During the month following his performance of “Black Skinhead” and “New Slaves” on Saturday Night Live, there was a lot of talk that Kanye West’s Yeezus would be dark, abrasive, and challenging. West described his new sound as “aspiration minimalism” in a rare and quickly legendary New York Times interview. Some speculated that the album would tilt towards industrial rock based on the (probably wrong) assumption that “Black Skinhead” sampled Marilyn Manson’s “Beautiful People.”
Reports of the album’s stark sound ring true. It’s a good one too, although I like it and do not love it. It is a wholly separate creature from his College Trilogy albums and is a million miles away from the rich, lush sound of My Beautiful Dark Twisted Fantasy. The closest precedent for Yeezus is the lonely 808s & Heartbreak. However, 808s gave us a heartbroken Kanye, whereas the Kanye of Yeezus sounds hateful. “On Sight” should score the birth of villain, a merciless electro-lord fueled by rage and vengeance. Kanye cops to the fact that he looks to not be having fun 90 percent of the time in the NYT interview, but Yeezus sounds like it wants to banish fun altogether. Our rapper turned artist turned villain turned redeemed soul has taken a scorched earth approach towards critics once thought slain.
Normally I love music this raw, but I’m not sure that I like this version of Kanye. From a position of anger, his jokes have less punch and his confessions less soul. Steven Hyden had it very right when he wrote:
“Is Kanye a good person?” has been a running question on all of his records; this is the first time West hasn’t allowed for the possibility that the answer might be “yes.”
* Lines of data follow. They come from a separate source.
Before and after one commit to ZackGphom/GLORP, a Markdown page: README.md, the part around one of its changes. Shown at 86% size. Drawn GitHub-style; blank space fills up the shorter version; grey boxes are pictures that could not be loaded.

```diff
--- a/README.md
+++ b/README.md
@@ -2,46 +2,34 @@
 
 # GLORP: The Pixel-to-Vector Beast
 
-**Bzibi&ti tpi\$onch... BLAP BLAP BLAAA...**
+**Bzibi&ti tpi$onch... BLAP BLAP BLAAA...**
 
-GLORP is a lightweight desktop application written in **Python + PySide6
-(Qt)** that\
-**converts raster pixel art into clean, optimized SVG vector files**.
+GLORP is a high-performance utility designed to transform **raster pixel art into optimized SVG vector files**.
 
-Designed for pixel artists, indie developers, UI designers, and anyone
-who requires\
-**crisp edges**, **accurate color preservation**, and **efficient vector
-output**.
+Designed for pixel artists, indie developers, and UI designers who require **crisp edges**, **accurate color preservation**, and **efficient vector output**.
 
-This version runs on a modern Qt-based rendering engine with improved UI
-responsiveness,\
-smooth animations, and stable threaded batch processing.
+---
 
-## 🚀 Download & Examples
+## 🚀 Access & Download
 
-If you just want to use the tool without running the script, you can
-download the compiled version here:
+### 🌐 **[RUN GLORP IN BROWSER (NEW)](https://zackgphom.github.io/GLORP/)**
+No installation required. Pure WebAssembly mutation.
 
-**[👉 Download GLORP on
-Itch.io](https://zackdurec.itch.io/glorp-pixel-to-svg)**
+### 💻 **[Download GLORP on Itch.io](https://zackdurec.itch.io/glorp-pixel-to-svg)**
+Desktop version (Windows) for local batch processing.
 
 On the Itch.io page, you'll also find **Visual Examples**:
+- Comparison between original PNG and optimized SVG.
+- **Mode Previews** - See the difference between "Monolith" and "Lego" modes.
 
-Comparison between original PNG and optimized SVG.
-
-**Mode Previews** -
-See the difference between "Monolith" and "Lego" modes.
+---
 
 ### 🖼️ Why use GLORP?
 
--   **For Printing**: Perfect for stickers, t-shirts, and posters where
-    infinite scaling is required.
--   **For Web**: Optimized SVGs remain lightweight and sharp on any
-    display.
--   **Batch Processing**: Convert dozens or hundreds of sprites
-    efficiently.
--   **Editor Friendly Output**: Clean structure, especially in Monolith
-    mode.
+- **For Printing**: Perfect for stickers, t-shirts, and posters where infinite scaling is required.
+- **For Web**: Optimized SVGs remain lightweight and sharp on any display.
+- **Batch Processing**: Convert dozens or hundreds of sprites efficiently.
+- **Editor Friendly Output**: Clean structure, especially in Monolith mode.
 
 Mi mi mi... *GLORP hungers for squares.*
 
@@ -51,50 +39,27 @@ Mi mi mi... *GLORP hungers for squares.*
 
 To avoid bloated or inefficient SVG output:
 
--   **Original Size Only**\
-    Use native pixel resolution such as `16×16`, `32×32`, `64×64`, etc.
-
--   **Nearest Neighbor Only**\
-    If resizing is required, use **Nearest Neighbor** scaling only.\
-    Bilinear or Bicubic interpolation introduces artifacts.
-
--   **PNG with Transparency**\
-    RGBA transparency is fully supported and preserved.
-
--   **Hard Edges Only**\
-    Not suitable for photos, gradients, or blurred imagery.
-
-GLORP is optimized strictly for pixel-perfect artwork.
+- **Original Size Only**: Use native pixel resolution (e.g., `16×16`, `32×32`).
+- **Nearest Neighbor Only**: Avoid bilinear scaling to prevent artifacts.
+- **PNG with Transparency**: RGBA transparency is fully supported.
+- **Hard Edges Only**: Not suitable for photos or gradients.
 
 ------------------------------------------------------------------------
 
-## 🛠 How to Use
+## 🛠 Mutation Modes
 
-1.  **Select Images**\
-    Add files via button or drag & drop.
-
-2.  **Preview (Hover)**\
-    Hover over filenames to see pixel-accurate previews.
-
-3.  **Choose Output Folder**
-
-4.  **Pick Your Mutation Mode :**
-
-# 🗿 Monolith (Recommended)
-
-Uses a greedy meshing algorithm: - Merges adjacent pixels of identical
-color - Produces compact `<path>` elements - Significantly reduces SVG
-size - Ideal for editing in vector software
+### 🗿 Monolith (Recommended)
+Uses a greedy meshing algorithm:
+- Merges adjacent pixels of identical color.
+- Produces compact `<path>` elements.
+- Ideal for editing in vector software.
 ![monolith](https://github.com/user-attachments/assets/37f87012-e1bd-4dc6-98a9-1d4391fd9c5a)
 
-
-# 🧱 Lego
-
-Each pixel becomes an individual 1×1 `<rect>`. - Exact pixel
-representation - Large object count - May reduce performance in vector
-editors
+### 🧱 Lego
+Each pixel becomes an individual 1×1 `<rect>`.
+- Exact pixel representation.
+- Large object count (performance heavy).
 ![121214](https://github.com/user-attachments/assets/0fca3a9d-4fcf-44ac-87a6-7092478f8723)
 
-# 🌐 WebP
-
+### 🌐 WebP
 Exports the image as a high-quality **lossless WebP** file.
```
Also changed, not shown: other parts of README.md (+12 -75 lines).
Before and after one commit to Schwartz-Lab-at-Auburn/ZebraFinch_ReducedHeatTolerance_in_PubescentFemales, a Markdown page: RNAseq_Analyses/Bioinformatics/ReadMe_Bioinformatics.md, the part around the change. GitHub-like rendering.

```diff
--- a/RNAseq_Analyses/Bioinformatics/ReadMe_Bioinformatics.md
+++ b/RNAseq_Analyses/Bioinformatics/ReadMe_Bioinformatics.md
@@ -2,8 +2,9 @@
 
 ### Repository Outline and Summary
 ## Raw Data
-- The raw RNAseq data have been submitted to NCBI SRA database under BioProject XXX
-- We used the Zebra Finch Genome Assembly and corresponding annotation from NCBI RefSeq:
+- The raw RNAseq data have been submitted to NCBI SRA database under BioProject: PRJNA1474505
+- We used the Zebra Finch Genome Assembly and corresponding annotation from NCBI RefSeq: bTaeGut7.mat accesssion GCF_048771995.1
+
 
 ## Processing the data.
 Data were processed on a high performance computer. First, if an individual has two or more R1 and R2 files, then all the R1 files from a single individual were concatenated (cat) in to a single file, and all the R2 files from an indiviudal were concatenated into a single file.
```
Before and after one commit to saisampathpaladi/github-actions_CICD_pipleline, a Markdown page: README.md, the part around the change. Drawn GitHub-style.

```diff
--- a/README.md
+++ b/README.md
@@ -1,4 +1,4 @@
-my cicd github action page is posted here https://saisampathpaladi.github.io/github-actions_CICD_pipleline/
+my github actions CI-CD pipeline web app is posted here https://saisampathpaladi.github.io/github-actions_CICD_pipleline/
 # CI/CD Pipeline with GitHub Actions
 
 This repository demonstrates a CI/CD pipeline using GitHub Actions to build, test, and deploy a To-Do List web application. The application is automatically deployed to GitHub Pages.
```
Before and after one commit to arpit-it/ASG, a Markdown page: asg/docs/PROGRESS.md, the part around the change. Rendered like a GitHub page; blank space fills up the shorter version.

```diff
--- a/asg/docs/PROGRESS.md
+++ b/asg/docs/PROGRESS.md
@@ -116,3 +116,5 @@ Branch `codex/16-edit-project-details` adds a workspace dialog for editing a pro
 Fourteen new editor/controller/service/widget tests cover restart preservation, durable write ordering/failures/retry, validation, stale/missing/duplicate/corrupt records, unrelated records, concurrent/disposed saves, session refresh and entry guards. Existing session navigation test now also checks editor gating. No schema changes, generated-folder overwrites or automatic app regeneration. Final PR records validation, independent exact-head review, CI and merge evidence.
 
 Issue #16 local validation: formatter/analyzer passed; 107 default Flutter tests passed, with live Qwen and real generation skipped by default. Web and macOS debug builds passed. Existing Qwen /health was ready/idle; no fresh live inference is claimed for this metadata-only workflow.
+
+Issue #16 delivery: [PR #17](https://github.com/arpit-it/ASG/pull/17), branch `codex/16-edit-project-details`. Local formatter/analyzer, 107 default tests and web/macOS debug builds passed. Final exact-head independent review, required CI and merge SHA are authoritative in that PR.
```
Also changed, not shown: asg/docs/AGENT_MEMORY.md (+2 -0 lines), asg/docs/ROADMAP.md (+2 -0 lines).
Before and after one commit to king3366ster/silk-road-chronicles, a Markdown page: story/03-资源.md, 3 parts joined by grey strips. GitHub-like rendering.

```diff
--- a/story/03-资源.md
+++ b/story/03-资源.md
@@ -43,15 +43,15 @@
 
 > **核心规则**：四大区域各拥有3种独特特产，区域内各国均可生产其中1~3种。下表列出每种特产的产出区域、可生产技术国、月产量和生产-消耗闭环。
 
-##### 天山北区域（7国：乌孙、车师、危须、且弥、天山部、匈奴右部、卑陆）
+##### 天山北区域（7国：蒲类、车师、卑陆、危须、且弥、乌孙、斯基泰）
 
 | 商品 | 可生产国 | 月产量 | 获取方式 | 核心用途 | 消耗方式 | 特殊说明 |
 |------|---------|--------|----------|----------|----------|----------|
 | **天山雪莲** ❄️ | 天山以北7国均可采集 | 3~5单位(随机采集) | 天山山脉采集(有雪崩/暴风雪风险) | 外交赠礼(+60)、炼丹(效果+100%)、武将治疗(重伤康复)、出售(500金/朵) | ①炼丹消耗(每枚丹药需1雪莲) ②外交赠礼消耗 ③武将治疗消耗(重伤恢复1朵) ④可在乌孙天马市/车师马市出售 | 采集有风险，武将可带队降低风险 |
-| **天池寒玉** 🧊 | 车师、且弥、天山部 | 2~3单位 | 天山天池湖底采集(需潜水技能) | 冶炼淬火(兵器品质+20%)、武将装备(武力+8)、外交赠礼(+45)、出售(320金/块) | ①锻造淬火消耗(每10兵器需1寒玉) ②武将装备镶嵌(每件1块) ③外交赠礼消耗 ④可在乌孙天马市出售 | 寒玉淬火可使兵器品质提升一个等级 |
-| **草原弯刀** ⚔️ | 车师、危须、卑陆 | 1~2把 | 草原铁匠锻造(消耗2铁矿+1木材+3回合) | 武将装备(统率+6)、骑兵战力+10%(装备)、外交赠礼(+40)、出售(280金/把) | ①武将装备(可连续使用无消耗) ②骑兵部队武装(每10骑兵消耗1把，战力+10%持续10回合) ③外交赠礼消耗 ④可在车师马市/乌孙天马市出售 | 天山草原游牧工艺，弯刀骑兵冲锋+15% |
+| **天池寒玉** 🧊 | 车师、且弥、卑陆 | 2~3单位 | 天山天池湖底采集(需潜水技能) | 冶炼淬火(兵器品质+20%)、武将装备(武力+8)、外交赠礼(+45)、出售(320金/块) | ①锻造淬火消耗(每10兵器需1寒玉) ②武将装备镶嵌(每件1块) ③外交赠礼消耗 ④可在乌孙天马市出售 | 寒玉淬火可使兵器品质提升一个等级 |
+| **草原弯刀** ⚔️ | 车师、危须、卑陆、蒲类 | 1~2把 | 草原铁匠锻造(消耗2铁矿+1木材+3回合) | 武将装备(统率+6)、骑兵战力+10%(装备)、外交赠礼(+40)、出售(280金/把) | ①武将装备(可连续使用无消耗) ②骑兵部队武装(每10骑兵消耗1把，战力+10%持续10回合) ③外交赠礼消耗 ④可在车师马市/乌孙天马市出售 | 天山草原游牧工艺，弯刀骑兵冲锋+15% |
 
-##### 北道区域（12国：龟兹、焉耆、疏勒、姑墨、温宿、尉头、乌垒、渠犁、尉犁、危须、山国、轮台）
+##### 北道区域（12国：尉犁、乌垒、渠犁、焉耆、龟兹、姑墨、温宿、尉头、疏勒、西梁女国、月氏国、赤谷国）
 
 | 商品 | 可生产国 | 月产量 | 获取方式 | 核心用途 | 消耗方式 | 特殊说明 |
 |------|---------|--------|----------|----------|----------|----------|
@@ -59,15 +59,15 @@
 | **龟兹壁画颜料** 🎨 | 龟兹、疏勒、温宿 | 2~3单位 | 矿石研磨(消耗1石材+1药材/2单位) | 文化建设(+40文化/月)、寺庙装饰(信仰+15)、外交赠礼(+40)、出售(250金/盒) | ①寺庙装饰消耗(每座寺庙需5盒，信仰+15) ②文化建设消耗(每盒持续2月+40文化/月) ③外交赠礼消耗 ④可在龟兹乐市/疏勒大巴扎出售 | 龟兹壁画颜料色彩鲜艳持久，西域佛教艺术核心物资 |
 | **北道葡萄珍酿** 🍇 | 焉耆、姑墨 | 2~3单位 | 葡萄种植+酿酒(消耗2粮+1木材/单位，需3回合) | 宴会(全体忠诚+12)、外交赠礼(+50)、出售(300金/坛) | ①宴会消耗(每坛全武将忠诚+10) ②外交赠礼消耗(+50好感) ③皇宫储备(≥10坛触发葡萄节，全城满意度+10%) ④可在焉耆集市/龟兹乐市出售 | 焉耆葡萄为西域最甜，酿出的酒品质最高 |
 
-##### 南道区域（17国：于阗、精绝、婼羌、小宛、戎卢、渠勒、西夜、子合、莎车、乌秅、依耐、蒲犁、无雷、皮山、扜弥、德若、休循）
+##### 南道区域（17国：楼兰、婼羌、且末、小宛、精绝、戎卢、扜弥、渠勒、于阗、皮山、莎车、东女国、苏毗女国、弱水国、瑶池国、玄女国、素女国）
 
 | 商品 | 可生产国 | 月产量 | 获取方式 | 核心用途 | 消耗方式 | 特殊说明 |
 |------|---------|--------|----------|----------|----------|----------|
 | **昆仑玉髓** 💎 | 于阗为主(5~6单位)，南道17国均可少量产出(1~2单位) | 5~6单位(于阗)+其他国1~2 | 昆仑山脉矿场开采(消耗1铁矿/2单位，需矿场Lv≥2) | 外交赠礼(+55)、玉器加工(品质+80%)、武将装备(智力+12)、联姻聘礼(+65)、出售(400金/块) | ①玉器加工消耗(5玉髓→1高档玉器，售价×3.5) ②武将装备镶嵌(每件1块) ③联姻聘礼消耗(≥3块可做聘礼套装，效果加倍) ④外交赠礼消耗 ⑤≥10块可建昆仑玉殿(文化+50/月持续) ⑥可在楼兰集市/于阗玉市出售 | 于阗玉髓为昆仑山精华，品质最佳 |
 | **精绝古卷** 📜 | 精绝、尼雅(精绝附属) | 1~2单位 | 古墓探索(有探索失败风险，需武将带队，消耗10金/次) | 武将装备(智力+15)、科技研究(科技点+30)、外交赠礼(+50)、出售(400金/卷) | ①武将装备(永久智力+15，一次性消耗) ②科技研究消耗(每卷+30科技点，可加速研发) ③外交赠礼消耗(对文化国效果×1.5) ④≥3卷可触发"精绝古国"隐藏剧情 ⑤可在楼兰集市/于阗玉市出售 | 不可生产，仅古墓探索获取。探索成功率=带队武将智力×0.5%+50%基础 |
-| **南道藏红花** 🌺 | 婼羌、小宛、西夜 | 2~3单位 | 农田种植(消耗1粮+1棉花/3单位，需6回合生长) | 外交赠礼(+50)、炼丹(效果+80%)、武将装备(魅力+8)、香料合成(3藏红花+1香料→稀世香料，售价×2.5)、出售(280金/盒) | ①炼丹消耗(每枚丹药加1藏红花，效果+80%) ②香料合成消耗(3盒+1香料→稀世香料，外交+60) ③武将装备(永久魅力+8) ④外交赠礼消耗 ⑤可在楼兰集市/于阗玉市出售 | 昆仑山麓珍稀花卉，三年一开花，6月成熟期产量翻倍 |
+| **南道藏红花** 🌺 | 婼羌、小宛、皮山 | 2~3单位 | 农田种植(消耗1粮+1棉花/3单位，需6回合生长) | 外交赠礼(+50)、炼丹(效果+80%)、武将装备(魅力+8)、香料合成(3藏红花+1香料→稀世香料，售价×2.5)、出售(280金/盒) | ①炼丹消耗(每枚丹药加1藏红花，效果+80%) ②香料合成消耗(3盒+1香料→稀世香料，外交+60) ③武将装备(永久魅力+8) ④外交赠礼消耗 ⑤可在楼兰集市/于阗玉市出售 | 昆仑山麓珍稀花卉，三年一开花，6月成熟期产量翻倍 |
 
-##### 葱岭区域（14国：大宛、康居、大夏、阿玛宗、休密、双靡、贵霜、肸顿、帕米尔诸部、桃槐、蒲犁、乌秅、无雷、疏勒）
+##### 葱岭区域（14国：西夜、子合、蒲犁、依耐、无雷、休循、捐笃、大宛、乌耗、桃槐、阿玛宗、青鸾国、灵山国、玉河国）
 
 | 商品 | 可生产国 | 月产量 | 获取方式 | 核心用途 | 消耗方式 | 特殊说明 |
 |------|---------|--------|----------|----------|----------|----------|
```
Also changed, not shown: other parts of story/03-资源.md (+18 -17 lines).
His entire body of work refutes that Kanye is a bad person, but within the context of Yeezus, this is almost entirely true. “Bound 2” comes closest to softening the album, but he doesn’t approach College Dropout era likeability.
The song that I’ve kept thinking about since Yeezus dropped is “Everything I Am.” Graduation was a considerably less harsh album, but even it required a digestive. “Everything I Am” is sincere, even sappy. There’s a little swagger, a little confession and social consciousness, all wrapped up in a charmingly vulnerable package. Kanye steps out of playing the megalomaniacal character and shows that, behind the curtain, he gets it. The chorus, poetry worthy of a high school yearbook, contains everything you need to decipher the him as an artist. I don’t think meant to do so at the time, but “Everything I Am” is the truest thing that Kanye would ever write about Kanye.